Every single entry that follows is to be retyped exactly.

+++ Material for this task

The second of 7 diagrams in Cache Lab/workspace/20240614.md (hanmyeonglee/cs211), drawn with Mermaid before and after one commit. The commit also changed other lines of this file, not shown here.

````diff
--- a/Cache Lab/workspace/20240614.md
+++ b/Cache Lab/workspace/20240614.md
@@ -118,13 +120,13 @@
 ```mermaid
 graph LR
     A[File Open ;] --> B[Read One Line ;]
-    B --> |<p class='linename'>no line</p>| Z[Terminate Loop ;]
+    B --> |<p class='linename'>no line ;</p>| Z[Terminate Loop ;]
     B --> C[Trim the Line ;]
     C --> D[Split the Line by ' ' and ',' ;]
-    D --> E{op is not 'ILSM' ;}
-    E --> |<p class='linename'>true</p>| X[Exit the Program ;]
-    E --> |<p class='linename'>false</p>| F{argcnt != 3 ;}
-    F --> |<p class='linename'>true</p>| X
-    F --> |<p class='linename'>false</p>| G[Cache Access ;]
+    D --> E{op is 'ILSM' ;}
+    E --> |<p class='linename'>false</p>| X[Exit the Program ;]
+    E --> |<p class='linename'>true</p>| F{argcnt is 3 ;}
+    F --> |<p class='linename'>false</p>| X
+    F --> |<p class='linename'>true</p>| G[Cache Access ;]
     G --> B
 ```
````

++++++

Solution to this problem:
The second of 7 diagrams in Cache Lab/workspace/20240614.md (hanmyeonglee/cs211), drawn with Mermaid before and after one commit. The commit also changed other lines of this file, not shown here.

````diff
--- a/Cache Lab/workspace/20240614.md
+++ b/Cache Lab/workspace/20240614.md
@@ -118,13 +120,13 @@
 ```mermaid
 graph LR
     A[File Open ;] --> B[Read One Line ;]
-    B --> |<p class='linename'>no line</p>| Z[Terminate Loop ;]
+    B --> |<p class='linename'>no line ;</p>| Z[Terminate Loop ;]
     B --> C[Trim the Line ;]
     C --> D[Split the Line by ' ' and ',' ;]
-    D --> E{op is not 'ILSM' ;}
-    E --> |<p class='linename'>true</p>| X[Exit the Program ;]
-    E --> |<p class='linename'>false</p>| F{argcnt != 3 ;}
-    F --> |<p class='linename'>true</p>| X
-    F --> |<p class='linename'>false</p>| G[Cache Access ;]
+    D --> E{op is 'ILSM' ;}
+    E --> |<p class='linename'>false</p>| X[Exit the Program ;]
+    E --> |<p class='linename'>true</p>| F{argcnt is 3 ;}
+    F --> |<p class='linename'>false</p>| X
+    F --> |<p class='linename'>true</p>| G[Cache Access ;]
     G --> B
 ```
````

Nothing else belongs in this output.